● **Goal of the exercise**: Below are lines of data; give the number of them that contain "rightNow", and only that.

● **Items from a dataset**:
________

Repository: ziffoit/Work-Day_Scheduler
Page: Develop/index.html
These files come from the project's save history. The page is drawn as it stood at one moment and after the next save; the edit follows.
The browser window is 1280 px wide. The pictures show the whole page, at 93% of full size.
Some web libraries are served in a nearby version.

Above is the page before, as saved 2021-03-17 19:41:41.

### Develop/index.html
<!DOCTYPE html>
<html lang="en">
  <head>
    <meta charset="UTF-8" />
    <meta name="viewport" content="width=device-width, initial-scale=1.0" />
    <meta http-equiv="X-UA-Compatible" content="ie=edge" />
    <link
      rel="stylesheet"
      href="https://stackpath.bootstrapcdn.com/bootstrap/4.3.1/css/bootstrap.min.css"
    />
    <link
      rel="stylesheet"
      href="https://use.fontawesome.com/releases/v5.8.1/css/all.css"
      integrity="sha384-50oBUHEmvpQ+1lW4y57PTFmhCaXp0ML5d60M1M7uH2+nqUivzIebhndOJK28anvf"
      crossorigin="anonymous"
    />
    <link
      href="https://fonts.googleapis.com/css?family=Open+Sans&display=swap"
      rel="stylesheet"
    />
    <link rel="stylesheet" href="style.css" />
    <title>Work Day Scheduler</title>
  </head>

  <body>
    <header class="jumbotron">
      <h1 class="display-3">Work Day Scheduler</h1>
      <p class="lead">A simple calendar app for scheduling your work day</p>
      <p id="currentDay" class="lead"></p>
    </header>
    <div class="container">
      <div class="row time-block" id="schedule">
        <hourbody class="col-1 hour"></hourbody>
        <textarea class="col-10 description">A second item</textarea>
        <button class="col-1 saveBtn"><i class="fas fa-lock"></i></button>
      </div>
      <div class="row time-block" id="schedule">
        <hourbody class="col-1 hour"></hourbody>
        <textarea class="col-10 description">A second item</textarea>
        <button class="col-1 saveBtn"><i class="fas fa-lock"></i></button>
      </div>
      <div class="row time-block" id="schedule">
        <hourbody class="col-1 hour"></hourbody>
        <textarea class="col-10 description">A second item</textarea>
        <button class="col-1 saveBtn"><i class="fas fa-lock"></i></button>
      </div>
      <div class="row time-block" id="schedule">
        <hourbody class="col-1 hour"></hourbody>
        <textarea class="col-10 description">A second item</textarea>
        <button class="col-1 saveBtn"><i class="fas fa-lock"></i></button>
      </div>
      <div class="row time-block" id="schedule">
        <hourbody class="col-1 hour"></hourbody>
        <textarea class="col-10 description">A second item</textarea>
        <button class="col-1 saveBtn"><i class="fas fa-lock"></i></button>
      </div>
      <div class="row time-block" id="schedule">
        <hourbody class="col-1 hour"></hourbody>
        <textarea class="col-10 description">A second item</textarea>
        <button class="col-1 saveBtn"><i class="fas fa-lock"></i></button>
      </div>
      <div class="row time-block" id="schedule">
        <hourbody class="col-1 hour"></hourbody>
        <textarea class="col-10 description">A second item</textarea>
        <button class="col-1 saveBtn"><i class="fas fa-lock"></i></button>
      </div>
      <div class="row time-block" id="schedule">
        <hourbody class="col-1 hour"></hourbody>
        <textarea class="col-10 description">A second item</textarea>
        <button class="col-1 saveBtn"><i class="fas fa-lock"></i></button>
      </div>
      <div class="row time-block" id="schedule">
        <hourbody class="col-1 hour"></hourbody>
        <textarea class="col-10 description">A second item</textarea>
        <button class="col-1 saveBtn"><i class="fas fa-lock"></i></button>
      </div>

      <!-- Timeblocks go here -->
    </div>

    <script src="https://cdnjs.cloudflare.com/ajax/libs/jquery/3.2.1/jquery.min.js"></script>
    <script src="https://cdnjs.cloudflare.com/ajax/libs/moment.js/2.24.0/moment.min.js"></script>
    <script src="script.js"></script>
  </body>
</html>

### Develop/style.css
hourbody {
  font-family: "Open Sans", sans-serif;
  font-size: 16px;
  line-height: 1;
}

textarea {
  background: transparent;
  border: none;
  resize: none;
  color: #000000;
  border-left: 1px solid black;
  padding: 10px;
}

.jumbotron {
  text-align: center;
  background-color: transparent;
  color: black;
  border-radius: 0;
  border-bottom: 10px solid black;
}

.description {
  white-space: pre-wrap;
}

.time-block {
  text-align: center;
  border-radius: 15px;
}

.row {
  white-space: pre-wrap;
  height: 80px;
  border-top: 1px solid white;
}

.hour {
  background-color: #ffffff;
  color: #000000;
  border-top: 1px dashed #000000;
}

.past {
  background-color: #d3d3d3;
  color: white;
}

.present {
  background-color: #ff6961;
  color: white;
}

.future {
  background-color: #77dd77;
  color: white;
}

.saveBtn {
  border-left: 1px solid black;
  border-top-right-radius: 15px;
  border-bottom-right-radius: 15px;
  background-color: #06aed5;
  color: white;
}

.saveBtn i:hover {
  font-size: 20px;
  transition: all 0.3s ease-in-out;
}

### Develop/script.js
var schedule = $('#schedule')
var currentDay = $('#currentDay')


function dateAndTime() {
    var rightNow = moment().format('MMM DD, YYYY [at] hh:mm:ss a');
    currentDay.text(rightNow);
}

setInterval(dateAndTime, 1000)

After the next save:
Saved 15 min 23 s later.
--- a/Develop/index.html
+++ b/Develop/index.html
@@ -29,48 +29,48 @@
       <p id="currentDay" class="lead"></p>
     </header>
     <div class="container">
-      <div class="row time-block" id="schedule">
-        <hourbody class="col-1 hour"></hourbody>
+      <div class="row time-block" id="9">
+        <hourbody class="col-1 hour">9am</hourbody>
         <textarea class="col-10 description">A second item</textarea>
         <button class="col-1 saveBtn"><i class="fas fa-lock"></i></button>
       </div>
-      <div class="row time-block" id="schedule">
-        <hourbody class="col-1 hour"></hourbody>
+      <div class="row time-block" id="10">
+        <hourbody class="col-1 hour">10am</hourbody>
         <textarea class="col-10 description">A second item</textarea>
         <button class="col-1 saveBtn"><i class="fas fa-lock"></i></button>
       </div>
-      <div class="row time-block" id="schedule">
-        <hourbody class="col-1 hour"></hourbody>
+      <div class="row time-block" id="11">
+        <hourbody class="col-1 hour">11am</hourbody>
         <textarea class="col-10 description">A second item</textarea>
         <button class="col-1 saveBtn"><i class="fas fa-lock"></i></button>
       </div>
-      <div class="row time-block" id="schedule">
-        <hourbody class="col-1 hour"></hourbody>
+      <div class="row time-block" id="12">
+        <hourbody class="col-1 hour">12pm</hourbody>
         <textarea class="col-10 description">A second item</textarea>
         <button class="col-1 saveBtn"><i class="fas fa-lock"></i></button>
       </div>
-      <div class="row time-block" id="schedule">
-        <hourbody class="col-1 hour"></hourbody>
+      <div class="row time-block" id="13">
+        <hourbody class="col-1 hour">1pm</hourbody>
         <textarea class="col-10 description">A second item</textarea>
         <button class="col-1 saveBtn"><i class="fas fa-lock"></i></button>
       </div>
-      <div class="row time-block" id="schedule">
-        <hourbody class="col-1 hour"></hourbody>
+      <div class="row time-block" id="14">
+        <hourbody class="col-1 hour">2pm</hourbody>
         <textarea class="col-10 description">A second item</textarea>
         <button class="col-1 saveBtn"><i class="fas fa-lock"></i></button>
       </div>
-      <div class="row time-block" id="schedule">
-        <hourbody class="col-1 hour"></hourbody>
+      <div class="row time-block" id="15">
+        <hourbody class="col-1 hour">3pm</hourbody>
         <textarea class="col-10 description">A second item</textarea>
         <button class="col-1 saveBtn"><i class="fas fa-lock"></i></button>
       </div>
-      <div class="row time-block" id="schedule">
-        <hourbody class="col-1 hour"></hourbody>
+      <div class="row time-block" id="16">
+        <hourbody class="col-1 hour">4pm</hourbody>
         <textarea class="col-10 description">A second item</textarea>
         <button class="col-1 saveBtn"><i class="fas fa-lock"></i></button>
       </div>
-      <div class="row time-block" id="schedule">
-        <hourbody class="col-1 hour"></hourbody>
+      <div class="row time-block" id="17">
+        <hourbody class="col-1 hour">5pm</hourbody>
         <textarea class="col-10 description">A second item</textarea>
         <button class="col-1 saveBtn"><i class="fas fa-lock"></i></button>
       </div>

________

● **Problem solution**: 2